▸ Activity
Copy each line in the data that includes the word "modeling".

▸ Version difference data
● ● ● ● ●

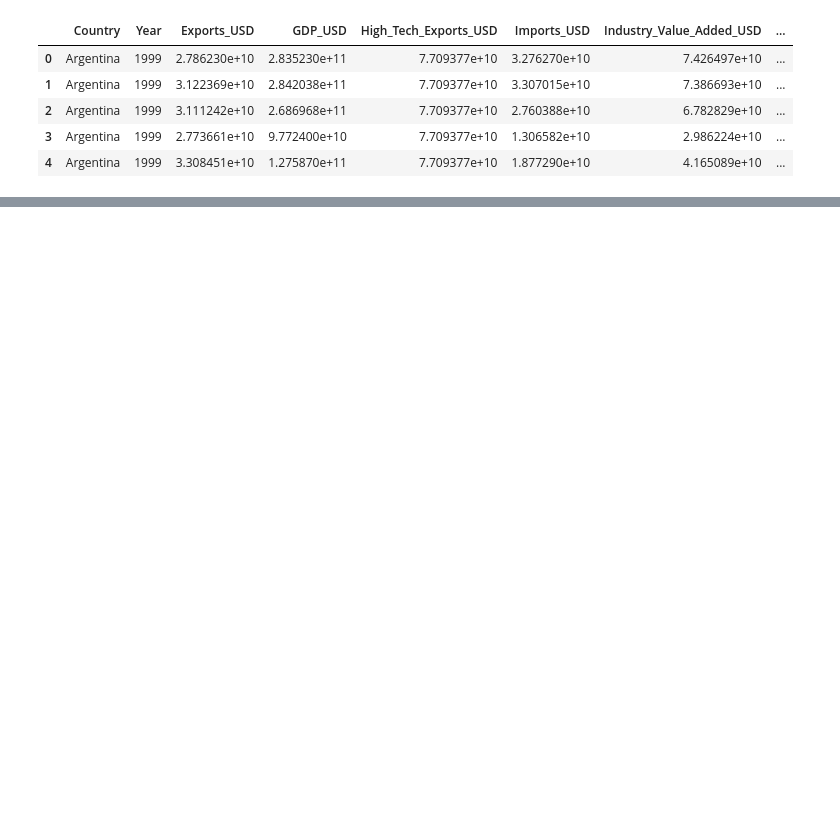
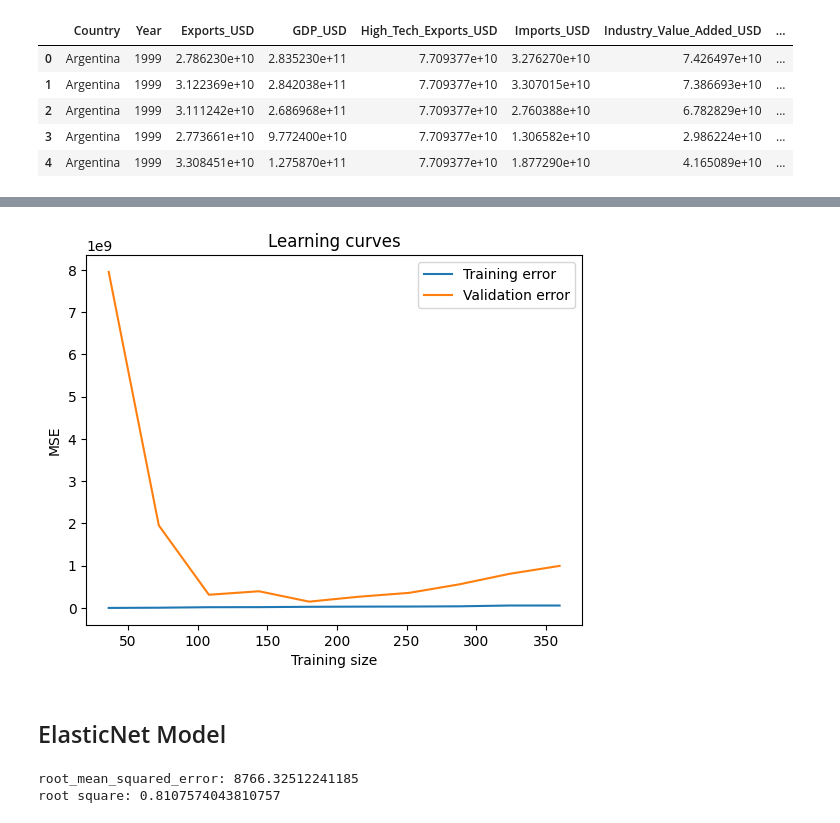
Before and after one commit to koto253/Data_Science_Portfolio, a Jupyter notebook: modeling.ipynb, the cells around one changed output, grey strips where cells are left out. Saved outputs shown, nothing was run; the diff lists cells and outputs as text; code cells hidden in the pictures; blank space fills up the shorter version.

```diff
--- a/modeling.ipynb
+++ b/modeling.ipynb
@@ -65,0 +131,15 @@ r_square:  0.9862155739398759
+# %%
+train_sizes, train_scores, test_scores = learning_curve(lasso_reg, X, y, cv=5, scoring='neg_mean_squared_error', n_jobs=-1, train_sizes=np.linspace(0.1, 1.0, 10))
+train_scores_mean = -train_scores.mean(axis=1)
+test_scores_mean = -test_scores.mean(axis=1)
+
+plt.figure()
+plt.plot(train_sizes, train_scores_mean, label='Training error')
+plt.plot(train_sizes, test_scores_mean, label='Validation error')
+plt.ylabel('MSE')
+plt.xlabel('Training size')
+plt.title('Learning curves')
+plt.legend()
+plt.show()
+# %% [output]
+[figure, added]
@@ -66,22 +157,21 @@ r_square:  0.9862155739398759
+# %% [markdown]
+## ElasticNet Model
 # %%
-# decision tree model
+# Train the model
+elastic_net_reg = ElasticNet()
 
-from sklearn.tree import DecisionTreeRegressor
-from sklearn.metrics import mean_squared_error
+elastic_net_reg.fit(X_train, y_train)
 
-# build model
-reg_model = DecisionTreeRegressor()
+# make predictions
+elastic_net_pred = elastic_net_reg.predict(X_test)
 
-# fit model
-reg_model.fit(X_train, y_train)
-
-# make prediction
-y_pred_reg = reg_model.predict(X_test)
-
-# rmse
-rmse_reg = root_mean_squared_error(y_test, y_pred_reg)
-r_square_reg = r2_score(y_test, y_pred_reg)
+# Evaluate the model
+elastic_net_rmse = root_mean_squared_error(y_test, elastic_net_pred)
+elastic_net_r2 = r2_score(y_test, elastic_net_pred)
 
 # output result
-print(f'root_mean_squared_error: {rmse_reg}')
-print(f'root square: {r_square_reg}')
+print(f'root_mean_squared_error: {elastic_net_rmse}')
+print(f'root square: {elastic_net_r2}')
+# %% [output]
+root_mean_squared_error: 8766.32512241185
+root square: 0.8107574043810757
```
Also changed, not shown: parts of 29 cells of this notebook, 1 other file.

● ● ● ● ●

▸ Exercise solution
Before and after one commit to koto253/Data_Science_Portfolio, a Jupyter notebook: modeling.ipynb, the cells around one changed output, grey strips where cells are left out. Saved outputs shown, nothing was run; the diff lists cells and outputs as text; code cells hidden in the pictures; blank space fills up the shorter version.
--- a/modeling.ipynb
+++ b/modeling.ipynb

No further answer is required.